#### Exercise prompt:
Pull every line with "return" from the entries below.

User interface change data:
-- Opening Marker --

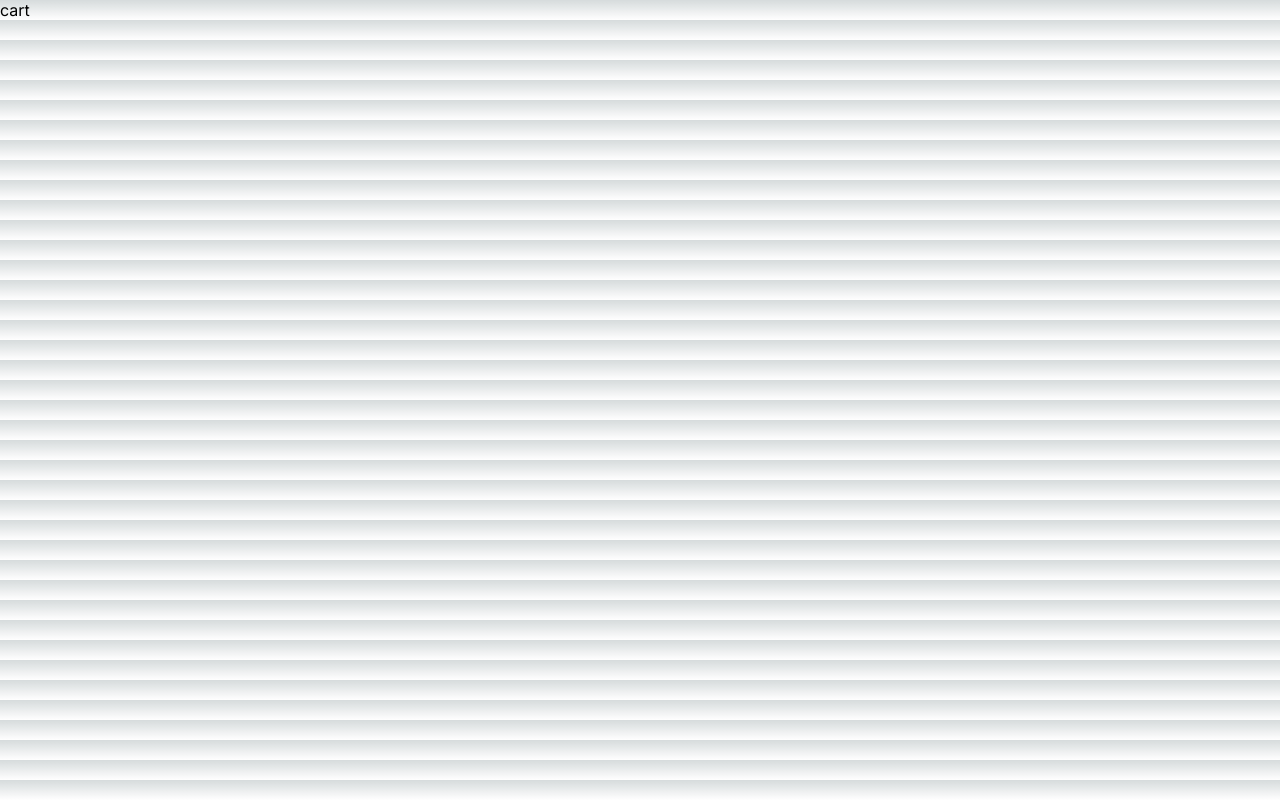
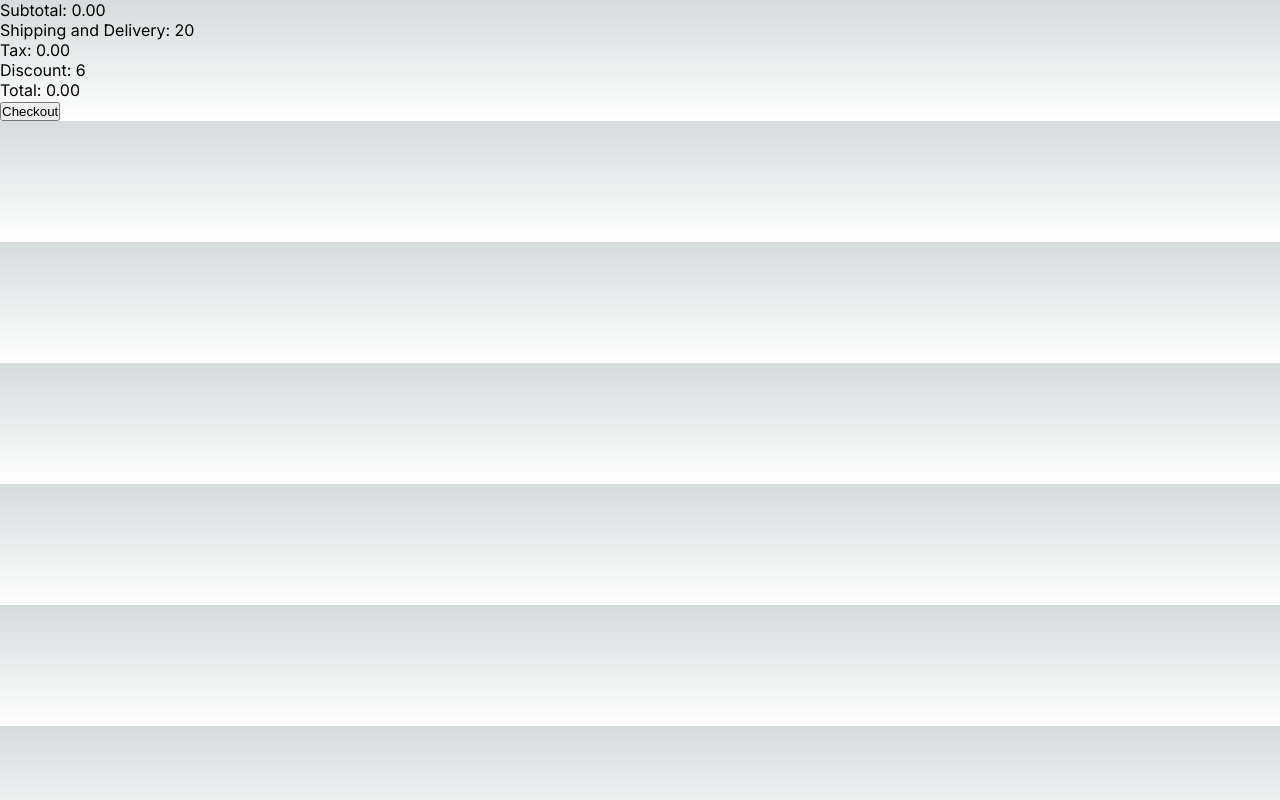
Before and after one commit to davisstacked/ecommerce-frontend, a Next.js app: page /view-cart in a window 1280 px wide. Built offline with nearby package versions, Linux system fonts and the light colour scheme.

Commit message:
Created the view-cart page, recoil selectors to calculate total cost, tax, and subtotal, a Counter.tsx component and AddToCart.tsx component

```diff
--- a/package.json
+++ b/package.json
@@ -17,6 +17,7 @@
     "json-server": "^0.17.3",
     "next": "13.4.12",
     "react": "18.2.0",
+    "react-bootstrap": "^2.8.0",
     "react-dom": "18.2.0",
     "recoil": "^0.7.7",
     "sass": "^1.64.1",
--- /dev/null
+++ b/src/app/components/Counter.tsx
@@ -0,0 +1,19 @@
+import React, { FC } from 'react';
+
+interface CounterProps {
+  quantity: number;
+  incrementQuantity: () => void;
+  decrementQuantity: () => void;
+}
+
+export const Counter: FC<CounterProps> = ({
+  quantity,
+  incrementQuantity,
+  decrementQuantity,
+}) => (
+  <div>
+    <button onClick={decrementQuantity}>-</button>
+    <span>{quantity}</span>
+    <button onClick={incrementQuantity}>+</button>
+  </div>
+);
--- /dev/null
+++ b/src/app/components/ShoppingCartItem.tsx
@@ -0,0 +1,66 @@
+import React, { FC } from 'react';
+import { Button } from 'react-bootstrap';
+import { useRecoilState } from 'recoil';
+import { shoppingCartState } from '../recoil/atoms';
+import { Counter } from './Counter';
+import { ShoppingCartItem } from '../interfaces';
+
+interface CartItemProps {
+  item: ShoppingCartItem;
+}
+
+export const CartItem: FC<CartItemProps> = ({ item }) => {
+  const [cart, setCart] = useRecoilState(shoppingCartState);
+
+  const removeItem = () => {
+    setCart({
+      ...cart,
+      items: cart.items.filter((i) => i.product.id !== item.product.id),
+    });
+  };
+
+  const incrementQuantity = () => {
+    setCart({
+      ...cart,
+      items: cart.items.map((i) =>
+        i.product.id === item.product.id
+          ? { ...i, quantity: i.quantity + 1 }
+          : i
+      ),
+    });
+  };
+
+  const decrementQuantity = () => {
+    setCart({
+      ...cart,
+      items: cart.items.map((i) =>
+        i.product.id === item.product.id
+          ? { ...i, quantity: Math.max(0, i.quantity - 1) }
+          : i
+      ),
+    });
+  };
+
+  return (
+    <div>
+      <img src={item.product.images[0]} alt={item.product.name} />
+      <div>
+        <div>
+          <span>{item.product.brand}</span>
+          <span>{item.product.price}</span>
+        </div>
+        <div>
+          <span>{item.product.name}</span>
+        </div>
+        <div>
+          <Counter
+            quantity={item.quantity}
+            incrementQuantity={incrementQuantity}
+            decrementQuantity={decrementQuantity}
+          />
+          <Button onClick={removeItem}>Remove</Button>
+        </div>
+      </div>
+    </div>
+  );
+};
--- a/src/app/page.tsx
+++ b/src/app/page.tsx
@@ -1,6 +1,6 @@
 'use client';
 import React, { FC } from 'react';
-import { useFetchData } from './recoilAtoms';
+import { useFetchData } from './recoil/atoms';
 import styles from './page.module.css';
 import ProductLinkList from './components/ProductLinkList/ProductLinkList';
 
--- a/src/app/products/[id]/page.tsx
+++ b/src/app/products/[id]/page.tsx
@@ -1,7 +1,7 @@
 'use client';
 import React, { FC } from 'react';
 import { useRecoilValue } from 'recoil';
-import { productsState } from '../../recoilAtoms';
+import { productsState } from '../../recoil/atoms';
 import ProductPage from './ProductPage';
 
 interface Product {
--- a/src/app/recoilAtoms.ts
+++ b/src/app/recoil/atoms.ts
@@ -1,7 +1,8 @@
+'use client';
 import { useEffect, useState } from 'react';
 import { atom, useRecoilState } from 'recoil';
-import { Product, ShoppingCart } from './interfaces';
-import { fetchData } from './api';
+import { Product, ShoppingCart } from '../interfaces';
+import { fetchData } from '../api';
 
 export const productsState = atom<Product[]>({
   key: 'productsState',
@@ -29,12 +30,7 @@ export function useFetchData() {
   return { loading, products };
 }
 
-export const cartState = atom<ShoppingCart>({
-  key: 'cartState',
-  default: {
-    items: [],
-    subtotal: 0,
-    tax: 0,
-    total: 0,
-  }
+export const shoppingCartState = atom<ShoppingCart>({
+  key: 'shoppingCartState',
+  default: { items: [] }
 });
--- /dev/null
+++ b/src/app/recoil/selectors.ts
@@ -0,0 +1,30 @@
+import { selector } from 'recoil';
+import { shoppingCartState } from './atoms';
+
+export const subtotalSelector = selector({
+  key: 'Subtotal',
+  get: ({ get }) => {
+    const cart = get(shoppingCartState);
+    return cart.items.reduce(
+      (sum, item) => sum + item.product.price * item.quantity,
+      0
+    );
+  },
+});
+
+export const taxSelector = selector({
+  key: 'Tax',
+  get: ({ get }) => {
+    const subtotal = get(subtotalSelector);
+    return subtotal * 0.095;
+  },
+});
+
+export const totalSelector = selector({
+  key: 'Total',
+  get: ({ get }) => {
+    const subtotal = get(subtotalSelector);
+    const tax = get(taxSelector);
+    return subtotal + tax;
+  },
+});
--- a/src/app/view-cart/page.tsx
+++ b/src/app/view-cart/page.tsx
@@ -1,9 +1,37 @@
-import React from 'react'
+'use client';
+import React, { FC } from 'react';
+import { useRecoilValue } from 'recoil';
+import {
+  subtotalSelector,
+  taxSelector,
+  totalSelector,
+} from '../recoil/selectors';
+import { shoppingCartState } from '../recoil/atoms';
+import { CartItem } from '../components/ShoppingCartItem';
 
-const cart = () => {
+const ShoppingCart: FC = () => {
+  const cartItems = useRecoilValue(shoppingCartState);
+  const subtotal = useRecoilValue(subtotalSelector);
+  const tax = useRecoilValue(taxSelector);
+  const total = useRecoilValue(totalSelector);
+
   return (
-    <div>cart</div>
-  )
-}
+    <div>
+      <div>
+        {cartItems.items.map((item) => (
+          <CartItem key={item.product.id} item={item} />
+        ))}
+      </div>
+      <div>
+        <div>Subtotal: {subtotal.toFixed(2)}</div>
+        <div>Shipping and Delivery: 20</div>
+        <div>Tax: {tax.toFixed(2)}</div>
+        <div>Discount: 6</div>
+        <div>Total: {total.toFixed(2)}</div>
+        <button>Checkout</button>
+      </div>
+    </div>
+  );
+};
 
-export default cart
+export default ShoppingCart;
```
Also changed, not shown: src/app/components/AddToCart.tsx (added, +41 -0 lines), src/app/interfaces.ts (+3 -8 lines), src/app/products/[id]/ProductPage.tsx (+13 -2 lines), 1 other file (tests, documents, lock files or other folders).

-- Closing Marker --

#### Written response:
+  return (
   return { loading, products };
+    return cart.items.reduce(
+    return subtotal * 0.095;
+    return subtotal + tax;
   return (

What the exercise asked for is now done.